INTERDEPENDENCE: A Short Film about the Swedish Response to the COVID-19 Pandemic
Over the past couple of months countries and cities have had to rapidly devise responses to the COVID-19 pandemic. While more or less strict lockdown measures were implemented in most countries, Sweden opted for a different model, leaving the responsibility for shut-downs and social distancing almost entirely to its citizens — whether in schools, cafés, or public life in general. Stockholm-based architecture and design curator James Taylor-Foster, along with filmmakers Frans Wiklund and Ludwig Mattsson, created the video essay Interdependence. The film documents the streets of Stockholm over the past few weeks, along with text reflecting on the special Swedish context and response. The film ends on a paraphrased citation borrowed from Ingmar Bergman’s classic plague-themed film The Seventh Seal (1957).
What motivated you to create Interdependence?
Towards the end of April, I had a conversation with designers and filmmakers Frans Wiklund and Ludwig Mattsson of Studio Reko. I’d been ruminating on the bizarre dissonance of being in Stockholm at this precise moment: that life is continuing without much of a change, while the rest of the world has and is experiencing varying degrees of lockdown. Throughout March and April, friends from all over started to send me an ever expanding folio of articles and videos debating Sweden’s response to COVID-19 — a combination of confusion, curiosity, praise, and anger. In Stockholm, we three hadn’t seen any considered reflection from the “inside,” so we began to film in the city and think about what that might look like. The result is a short film that serves as one lens, one context, to reflect upon a unique moment. I’m sure that some of the scenes in this film will be surprising to some, the lack of protective measures taken by people in public (myself included), the apparent disregard for the severity of this pandemic. I believe that there’s an interesting societal explanation (not defense) for these scenes, and that’s what Interdependence is trying to offer in its own modest way.
What has been your experience living through the “Swedish model” of lockdown?
The core experience is simple: Life has not changed drastically for me. Sure, people are anxious, and that in turn has an effect on my wellbeing. The idea of “being in it together” has plumbed new depths. Some close friends in Stockholm are in self-imposed isolation. But I take public transport daily. I work from home occasionally, but not most of the time. I am very much in the city, with very many other people, keeping a little bit more of a distance, but going to restaurants, shopping, visiting people. Up to this point, I have no lived experience of what a lockdown looks or feels like. Alongside being an ethnically and economically segregated city, one thing that should be acknowledged is that Stockholm is relatively dispersed at an urban level. This lack of density makes public transport particularly important, especially in connecting the suburbs with the inner city. Parks and green pockets can be found practically everywhere, and most neighborhoods connect to small forests. It’s a capital city that, in many ways, is designed to accommodate separation by degrees. Context is at once everything and nothing.
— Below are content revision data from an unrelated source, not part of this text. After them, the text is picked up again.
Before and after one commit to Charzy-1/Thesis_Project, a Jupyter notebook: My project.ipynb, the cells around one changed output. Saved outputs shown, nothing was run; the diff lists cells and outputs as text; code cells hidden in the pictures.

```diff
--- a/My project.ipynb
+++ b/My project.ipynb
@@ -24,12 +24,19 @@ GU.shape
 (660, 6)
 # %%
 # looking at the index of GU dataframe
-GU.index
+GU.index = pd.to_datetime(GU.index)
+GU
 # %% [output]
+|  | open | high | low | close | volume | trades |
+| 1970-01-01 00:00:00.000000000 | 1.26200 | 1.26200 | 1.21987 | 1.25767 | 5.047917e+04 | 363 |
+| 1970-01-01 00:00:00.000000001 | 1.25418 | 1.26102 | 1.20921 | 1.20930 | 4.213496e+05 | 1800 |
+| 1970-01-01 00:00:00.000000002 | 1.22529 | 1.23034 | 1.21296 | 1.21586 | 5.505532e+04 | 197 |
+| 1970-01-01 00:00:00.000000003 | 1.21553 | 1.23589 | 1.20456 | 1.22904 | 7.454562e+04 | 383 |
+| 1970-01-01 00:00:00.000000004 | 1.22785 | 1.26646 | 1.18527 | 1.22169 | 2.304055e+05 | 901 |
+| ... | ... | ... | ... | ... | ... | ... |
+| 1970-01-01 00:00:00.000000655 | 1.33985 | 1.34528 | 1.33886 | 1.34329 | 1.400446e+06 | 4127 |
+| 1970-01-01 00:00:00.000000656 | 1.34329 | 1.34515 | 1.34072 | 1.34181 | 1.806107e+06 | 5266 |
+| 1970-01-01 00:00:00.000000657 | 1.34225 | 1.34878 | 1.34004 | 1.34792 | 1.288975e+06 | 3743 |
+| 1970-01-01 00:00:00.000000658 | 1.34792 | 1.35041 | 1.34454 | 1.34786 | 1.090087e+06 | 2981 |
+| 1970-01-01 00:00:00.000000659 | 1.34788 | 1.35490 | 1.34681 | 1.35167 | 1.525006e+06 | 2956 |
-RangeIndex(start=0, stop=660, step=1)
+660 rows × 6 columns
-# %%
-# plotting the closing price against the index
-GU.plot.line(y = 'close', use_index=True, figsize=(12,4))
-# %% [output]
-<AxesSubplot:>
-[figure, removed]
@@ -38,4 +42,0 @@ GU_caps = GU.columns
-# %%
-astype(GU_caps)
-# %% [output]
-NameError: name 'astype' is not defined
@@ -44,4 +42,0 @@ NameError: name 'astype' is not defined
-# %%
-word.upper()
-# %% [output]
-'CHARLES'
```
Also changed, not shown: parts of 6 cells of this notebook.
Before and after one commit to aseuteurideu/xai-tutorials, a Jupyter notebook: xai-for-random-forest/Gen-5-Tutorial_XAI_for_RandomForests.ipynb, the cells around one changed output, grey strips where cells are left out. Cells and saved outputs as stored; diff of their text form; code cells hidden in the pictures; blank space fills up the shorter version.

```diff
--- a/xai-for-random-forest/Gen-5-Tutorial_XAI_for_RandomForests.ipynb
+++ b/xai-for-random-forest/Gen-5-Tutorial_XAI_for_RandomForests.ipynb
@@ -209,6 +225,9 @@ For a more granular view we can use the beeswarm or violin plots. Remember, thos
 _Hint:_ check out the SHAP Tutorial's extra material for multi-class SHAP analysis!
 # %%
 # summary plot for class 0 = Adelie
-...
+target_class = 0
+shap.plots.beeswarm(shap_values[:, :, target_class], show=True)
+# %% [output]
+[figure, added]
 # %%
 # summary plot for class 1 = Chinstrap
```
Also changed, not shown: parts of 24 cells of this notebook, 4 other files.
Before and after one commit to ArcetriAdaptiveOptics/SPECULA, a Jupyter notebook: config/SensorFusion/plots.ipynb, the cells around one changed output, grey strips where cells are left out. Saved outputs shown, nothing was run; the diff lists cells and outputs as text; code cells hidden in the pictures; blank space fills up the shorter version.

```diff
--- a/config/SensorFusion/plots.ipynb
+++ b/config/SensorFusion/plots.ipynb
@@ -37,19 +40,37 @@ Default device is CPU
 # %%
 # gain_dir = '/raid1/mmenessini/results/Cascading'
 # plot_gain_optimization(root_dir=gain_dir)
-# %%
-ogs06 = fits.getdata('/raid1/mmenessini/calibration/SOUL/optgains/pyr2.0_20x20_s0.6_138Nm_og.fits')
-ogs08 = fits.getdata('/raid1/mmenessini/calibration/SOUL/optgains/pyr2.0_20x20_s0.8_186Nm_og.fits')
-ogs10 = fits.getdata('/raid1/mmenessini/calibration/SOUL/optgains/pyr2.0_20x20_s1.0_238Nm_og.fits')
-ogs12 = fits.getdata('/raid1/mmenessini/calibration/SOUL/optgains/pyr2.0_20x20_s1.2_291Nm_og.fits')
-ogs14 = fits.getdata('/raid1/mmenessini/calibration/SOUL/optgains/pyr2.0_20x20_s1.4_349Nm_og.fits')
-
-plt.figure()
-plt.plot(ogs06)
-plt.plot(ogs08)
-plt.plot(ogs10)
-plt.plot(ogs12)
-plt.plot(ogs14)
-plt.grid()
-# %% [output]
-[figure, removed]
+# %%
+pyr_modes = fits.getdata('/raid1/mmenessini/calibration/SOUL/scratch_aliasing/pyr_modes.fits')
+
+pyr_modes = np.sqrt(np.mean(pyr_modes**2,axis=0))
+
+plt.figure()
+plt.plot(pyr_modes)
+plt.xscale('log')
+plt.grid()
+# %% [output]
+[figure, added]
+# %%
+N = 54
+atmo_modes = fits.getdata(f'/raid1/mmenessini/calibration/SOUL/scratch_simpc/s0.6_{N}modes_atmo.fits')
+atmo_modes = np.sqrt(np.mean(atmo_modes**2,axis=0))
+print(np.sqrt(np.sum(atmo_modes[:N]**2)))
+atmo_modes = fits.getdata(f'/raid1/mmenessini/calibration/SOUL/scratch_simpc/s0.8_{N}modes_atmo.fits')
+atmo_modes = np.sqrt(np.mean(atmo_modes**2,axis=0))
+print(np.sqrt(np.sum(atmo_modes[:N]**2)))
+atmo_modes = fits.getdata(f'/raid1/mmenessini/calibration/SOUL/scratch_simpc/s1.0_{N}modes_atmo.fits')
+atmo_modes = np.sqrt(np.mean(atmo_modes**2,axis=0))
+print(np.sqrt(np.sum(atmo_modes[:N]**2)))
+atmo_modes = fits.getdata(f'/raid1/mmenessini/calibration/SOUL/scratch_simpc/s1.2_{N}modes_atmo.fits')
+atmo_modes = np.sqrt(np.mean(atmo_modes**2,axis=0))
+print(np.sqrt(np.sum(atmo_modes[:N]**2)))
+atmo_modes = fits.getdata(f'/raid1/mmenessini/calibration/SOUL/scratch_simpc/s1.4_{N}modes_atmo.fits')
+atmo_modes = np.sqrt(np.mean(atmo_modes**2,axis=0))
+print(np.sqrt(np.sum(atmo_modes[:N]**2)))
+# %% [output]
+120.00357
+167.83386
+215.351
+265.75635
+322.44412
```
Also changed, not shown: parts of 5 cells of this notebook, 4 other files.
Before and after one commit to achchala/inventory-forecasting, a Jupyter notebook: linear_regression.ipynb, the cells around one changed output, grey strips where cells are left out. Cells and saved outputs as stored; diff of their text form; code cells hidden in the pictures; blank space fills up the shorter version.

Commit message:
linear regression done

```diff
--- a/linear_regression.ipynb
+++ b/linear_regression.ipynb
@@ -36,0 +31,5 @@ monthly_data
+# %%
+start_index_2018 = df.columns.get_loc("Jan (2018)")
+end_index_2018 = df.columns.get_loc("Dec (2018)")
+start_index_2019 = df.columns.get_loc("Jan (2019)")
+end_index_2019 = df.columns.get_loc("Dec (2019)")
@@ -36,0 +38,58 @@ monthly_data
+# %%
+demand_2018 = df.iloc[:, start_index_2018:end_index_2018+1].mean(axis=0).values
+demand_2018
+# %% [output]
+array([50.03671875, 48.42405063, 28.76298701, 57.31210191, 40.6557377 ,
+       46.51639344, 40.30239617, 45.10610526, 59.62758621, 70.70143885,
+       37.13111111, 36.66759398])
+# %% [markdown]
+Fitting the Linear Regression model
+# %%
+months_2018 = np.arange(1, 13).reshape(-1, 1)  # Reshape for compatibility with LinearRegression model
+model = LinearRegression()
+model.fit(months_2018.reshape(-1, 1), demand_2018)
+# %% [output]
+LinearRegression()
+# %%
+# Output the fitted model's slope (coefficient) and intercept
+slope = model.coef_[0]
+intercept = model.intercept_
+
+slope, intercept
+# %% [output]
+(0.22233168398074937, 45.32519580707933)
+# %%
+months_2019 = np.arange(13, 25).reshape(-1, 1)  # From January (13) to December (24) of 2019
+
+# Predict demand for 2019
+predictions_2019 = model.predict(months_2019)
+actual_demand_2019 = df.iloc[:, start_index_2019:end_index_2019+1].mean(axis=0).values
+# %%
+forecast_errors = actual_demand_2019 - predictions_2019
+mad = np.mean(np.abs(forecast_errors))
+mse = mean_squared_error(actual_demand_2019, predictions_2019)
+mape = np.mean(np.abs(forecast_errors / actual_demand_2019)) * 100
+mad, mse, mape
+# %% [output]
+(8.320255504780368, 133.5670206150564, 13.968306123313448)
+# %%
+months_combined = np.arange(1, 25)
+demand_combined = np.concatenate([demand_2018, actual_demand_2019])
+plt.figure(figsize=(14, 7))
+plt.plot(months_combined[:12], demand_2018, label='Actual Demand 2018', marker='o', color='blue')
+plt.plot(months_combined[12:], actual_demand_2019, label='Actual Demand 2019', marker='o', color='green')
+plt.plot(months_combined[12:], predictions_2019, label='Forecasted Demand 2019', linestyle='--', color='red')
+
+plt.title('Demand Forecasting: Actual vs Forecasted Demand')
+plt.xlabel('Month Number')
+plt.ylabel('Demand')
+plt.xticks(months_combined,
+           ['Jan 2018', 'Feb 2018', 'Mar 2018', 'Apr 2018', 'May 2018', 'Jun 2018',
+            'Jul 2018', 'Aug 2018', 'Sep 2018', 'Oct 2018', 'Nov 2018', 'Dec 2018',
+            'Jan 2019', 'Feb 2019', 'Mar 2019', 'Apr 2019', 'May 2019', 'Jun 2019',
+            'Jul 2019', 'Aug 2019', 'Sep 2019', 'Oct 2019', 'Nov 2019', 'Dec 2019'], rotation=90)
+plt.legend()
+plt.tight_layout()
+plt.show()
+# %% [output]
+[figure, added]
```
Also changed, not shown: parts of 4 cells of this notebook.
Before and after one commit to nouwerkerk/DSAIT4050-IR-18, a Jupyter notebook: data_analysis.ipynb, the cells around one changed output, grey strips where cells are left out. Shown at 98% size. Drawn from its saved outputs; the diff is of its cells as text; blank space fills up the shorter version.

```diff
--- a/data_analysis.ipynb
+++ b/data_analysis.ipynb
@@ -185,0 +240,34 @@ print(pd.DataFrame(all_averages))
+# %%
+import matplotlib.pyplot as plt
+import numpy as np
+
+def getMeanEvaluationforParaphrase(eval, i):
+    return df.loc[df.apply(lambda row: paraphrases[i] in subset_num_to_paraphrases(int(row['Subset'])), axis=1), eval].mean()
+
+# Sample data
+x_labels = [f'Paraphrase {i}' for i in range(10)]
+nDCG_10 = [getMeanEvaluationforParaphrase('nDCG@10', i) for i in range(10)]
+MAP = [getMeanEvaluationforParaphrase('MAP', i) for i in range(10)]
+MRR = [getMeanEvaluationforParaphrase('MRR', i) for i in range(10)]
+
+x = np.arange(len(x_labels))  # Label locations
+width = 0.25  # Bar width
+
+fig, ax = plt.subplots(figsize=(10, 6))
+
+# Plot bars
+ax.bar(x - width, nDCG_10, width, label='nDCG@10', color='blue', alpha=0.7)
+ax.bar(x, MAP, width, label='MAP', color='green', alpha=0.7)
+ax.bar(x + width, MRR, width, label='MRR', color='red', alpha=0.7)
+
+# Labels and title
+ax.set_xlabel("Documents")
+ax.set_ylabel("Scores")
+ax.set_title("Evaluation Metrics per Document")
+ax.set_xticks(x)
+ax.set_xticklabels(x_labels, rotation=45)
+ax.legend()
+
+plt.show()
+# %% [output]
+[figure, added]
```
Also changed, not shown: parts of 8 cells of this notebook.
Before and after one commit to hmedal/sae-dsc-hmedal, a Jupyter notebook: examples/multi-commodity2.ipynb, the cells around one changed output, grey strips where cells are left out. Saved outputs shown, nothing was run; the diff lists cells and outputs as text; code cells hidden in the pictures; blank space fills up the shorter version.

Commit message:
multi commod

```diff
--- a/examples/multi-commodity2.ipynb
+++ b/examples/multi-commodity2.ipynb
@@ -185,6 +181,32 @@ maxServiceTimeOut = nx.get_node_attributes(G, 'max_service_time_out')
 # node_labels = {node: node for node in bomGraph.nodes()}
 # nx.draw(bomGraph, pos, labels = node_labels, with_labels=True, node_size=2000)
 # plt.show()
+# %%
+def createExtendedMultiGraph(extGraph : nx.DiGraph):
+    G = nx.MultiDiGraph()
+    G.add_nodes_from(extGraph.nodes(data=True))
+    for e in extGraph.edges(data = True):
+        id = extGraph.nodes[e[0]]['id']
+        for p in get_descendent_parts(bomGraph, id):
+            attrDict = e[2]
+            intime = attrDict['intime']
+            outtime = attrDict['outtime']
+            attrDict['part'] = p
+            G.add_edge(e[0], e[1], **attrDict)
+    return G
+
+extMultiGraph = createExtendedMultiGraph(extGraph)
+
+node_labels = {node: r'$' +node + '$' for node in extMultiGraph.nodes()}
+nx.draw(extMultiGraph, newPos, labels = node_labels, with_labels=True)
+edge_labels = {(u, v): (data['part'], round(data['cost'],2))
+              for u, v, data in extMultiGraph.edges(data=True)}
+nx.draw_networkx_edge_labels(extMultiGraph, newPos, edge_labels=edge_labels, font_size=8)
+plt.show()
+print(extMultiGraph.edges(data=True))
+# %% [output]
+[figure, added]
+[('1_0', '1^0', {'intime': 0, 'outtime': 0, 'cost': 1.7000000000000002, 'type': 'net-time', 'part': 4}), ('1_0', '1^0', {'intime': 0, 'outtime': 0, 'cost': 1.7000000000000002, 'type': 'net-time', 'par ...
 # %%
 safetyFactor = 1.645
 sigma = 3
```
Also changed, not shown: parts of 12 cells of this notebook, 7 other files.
Sweden has seen some of the highest per capita death rates from COVID-19 in the world. What can be learned from the results of this experiment of “herd immunity” both in Sweden and globally?
Some days I will hear Anders Tegnell, the state epidemiologist and the person labelled by many as the “architect” of Sweden’s response, and agree with his explanations and recommendations. Other days I will take issue with them. On the whole, there is a consensus here for most of the incremental decisions that have been made since March: to not lockdown, to limit public gatherings to no more than 50 people (although this particular rule has exceptions), to not travel within the country and internationally unless absolutely necessary. But there have also been explanations that feel inadequate. Sweden has taken an exceptional approach, in line with its own understanding as a place of exception, and that’s that. The per capita death rate here is a tragedy, whatever the long-term implications of taking this direction might be.